Problem requirements -
The answer is the full set of records, given again exactly and without images.

Information shown -

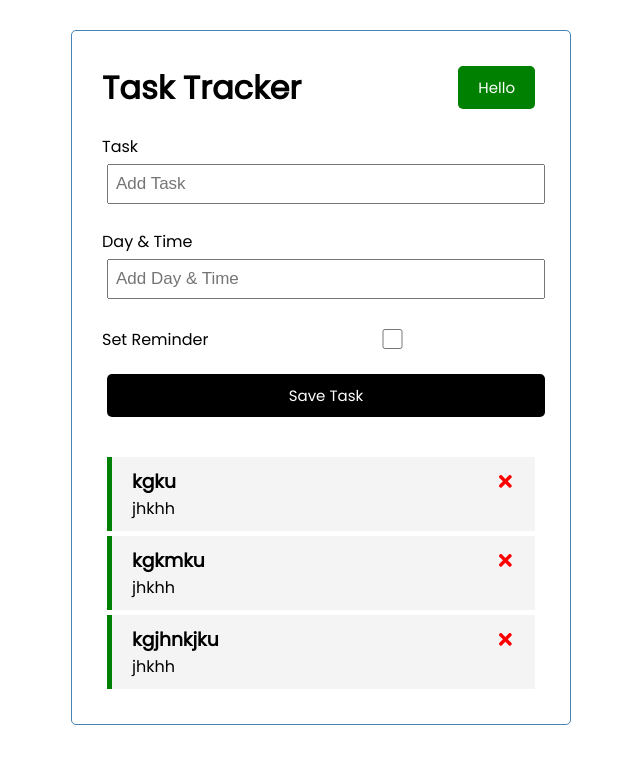
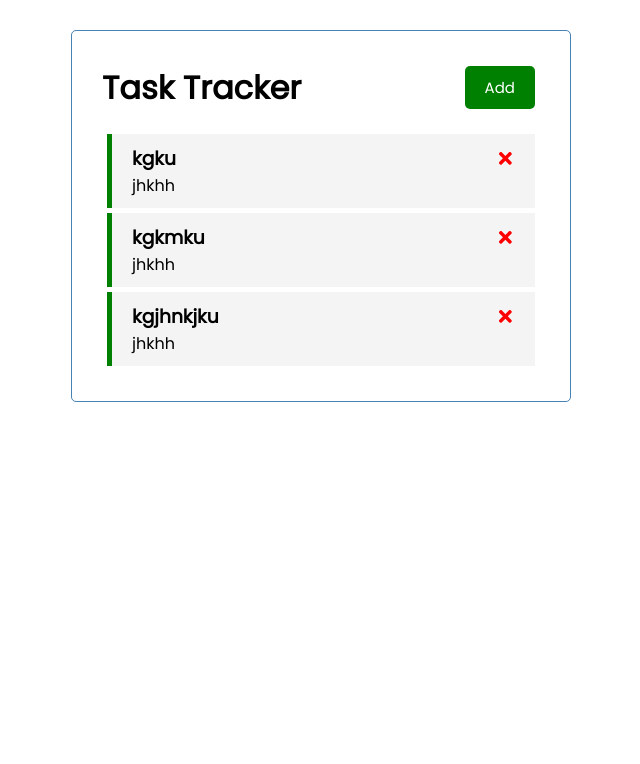
Before and after one commit to CESAR-JARAMILLO/React-Task-Tracker, a React (Create React App) app: page / in a window 1280 px wide. Shown: the top 764 px of the page, without its empty margins (319-959 px from the left). Built offline with nearby package versions, Linux system fonts and the light colour scheme.

Commit message:
toggle form

```diff
--- a/src/App.js
+++ b/src/App.js
@@ -4,6 +4,8 @@
 import AddTask from './components/AddTask'
 
 function App() {
+const [showAddTask, setShowAddTask] = useState(false)
+
   const [tasks, setTasks] = useState([
     {
         id: 1,
@@ -44,8 +46,8 @@
 
   return (
     <div className="container">
-      <Header />
-      <AddTask onAdd={addTask} />
+      <Header onAdd={() => setShowAddTask(!showAddTask)} />
+      {showAddTask && <AddTask onAdd={addTask} />}
       {tasks.length > 0 ? <Tasks tasks={tasks}
       onDelete={deleteTask} onToggle={toggleReminder} /> : 'No Tasks To Show'}
     </div>
--- a/src/components/Header.js
+++ b/src/components/Header.js
@@ -2,15 +2,11 @@
 import Button from "./Button"
 
 
-const Header = ({ title }) => {
-    const onClick = () => {
-        console.log("Click")
-    }
-
+const Header = ({ title, onAdd }) => {
     return (
         <header className="header">
             <h1>{title}</h1>
-            <Button color="green" text="Hello" onClick={onClick} />
+            <Button color="green" text="Add" onClick={onAdd} />
         </header>
     )
 }
```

Worked solution -
Before and after one commit to CESAR-JARAMILLO/React-Task-Tracker, a React (Create React App) app: page / in a window 1280 px wide. Shown: the top 764 px of the page, without its empty margins (319-959 px from the left). Built offline with nearby package versions, Linux system fonts and the light colour scheme.

Commit message:
toggle form

```diff
--- a/src/App.js
+++ b/src/App.js
@@ -4,6 +4,8 @@
 import AddTask from './components/AddTask'
 
 function App() {
+const [showAddTask, setShowAddTask] = useState(false)
+
   const [tasks, setTasks] = useState([
     {
         id: 1,
@@ -44,8 +46,8 @@
 
   return (
     <div className="container">
-      <Header />
-      <AddTask onAdd={addTask} />
+      <Header onAdd={() => setShowAddTask(!showAddTask)} />
+      {showAddTask && <AddTask onAdd={addTask} />}
       {tasks.length > 0 ? <Tasks tasks={tasks}
       onDelete={deleteTask} onToggle={toggleReminder} /> : 'No Tasks To Show'}
     </div>
--- a/src/components/Header.js
+++ b/src/components/Header.js
@@ -2,15 +2,11 @@
 import Button from "./Button"
 
 
-const Header = ({ title }) => {
-    const onClick = () => {
-        console.log("Click")
-    }
-
+const Header = ({ title, onAdd }) => {
     return (
         <header className="header">
             <h1>{title}</h1>
-            <Button color="green" text="Hello" onClick={onClick} />
+            <Button color="green" text="Add" onClick={onAdd} />
         </header>
     )
 }
```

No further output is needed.